== THE TASK ==
Reproduce the entries exactly, but keep the pictures out of the copy.

== EXERCISE MATERIAL ==
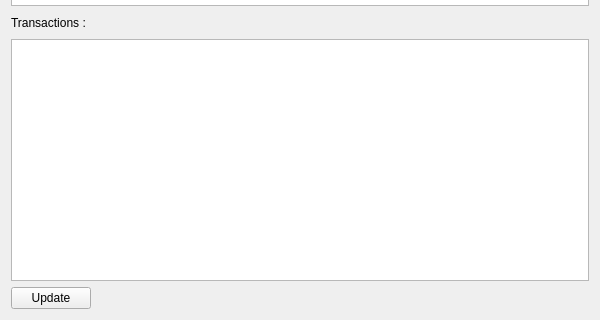
First picture: the form in offline_wallet/informationwindow.ui, repository bmstu-iu8-2018-project/wallet, before the edit; both pictures show x 0 to 600 and y 280 to 600 of the 600 by 600 pixel window.
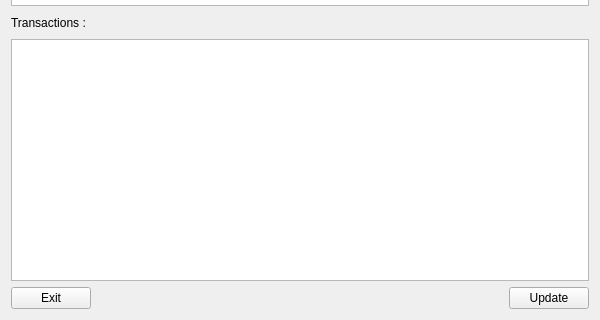
Second picture: the form after the edit.

Commit message: add button exit and fix

Patch:
```diff
--- a/offline_wallet/informationwindow.ui
+++ b/offline_wallet/informationwindow.ui
@@ -94,6 +94,13 @@
    <item>
     <layout class="QHBoxLayout" name="horizontalLayout">
      <item alignment="Qt::AlignLeft">
+      <widget class="QPushButton" name="exit">
+       <property name="text">
+        <string>Exit</string>
+       </property>
+      </widget>
+     </item>
+     <item alignment="Qt::AlignRight">
       <widget class="QPushButton" name="update_trans">
        <property name="text">
         <string>Update</string>
```
The commit also changes 10 other files.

== RESULT OF THE TASK ==
First picture: the form in offline_wallet/informationwindow.ui, repository bmstu-iu8-2018-project/wallet, before the edit; both pictures show x 0 to 600 and y 280 to 600 of the 600 by 600 pixel window.
Second picture: the form after the edit.

Commit message: add button exit and fix

Patch:
```diff
--- a/offline_wallet/informationwindow.ui
+++ b/offline_wallet/informationwindow.ui
@@ -94,6 +94,13 @@
    <item>
     <layout class="QHBoxLayout" name="horizontalLayout">
      <item alignment="Qt::AlignLeft">
+      <widget class="QPushButton" name="exit">
+       <property name="text">
+        <string>Exit</string>
+       </property>
+      </widget>
+     </item>
+     <item alignment="Qt::AlignRight">
       <widget class="QPushButton" name="update_trans">
        <property name="text">
         <string>Update</string>
```
The commit also changes 10 other files.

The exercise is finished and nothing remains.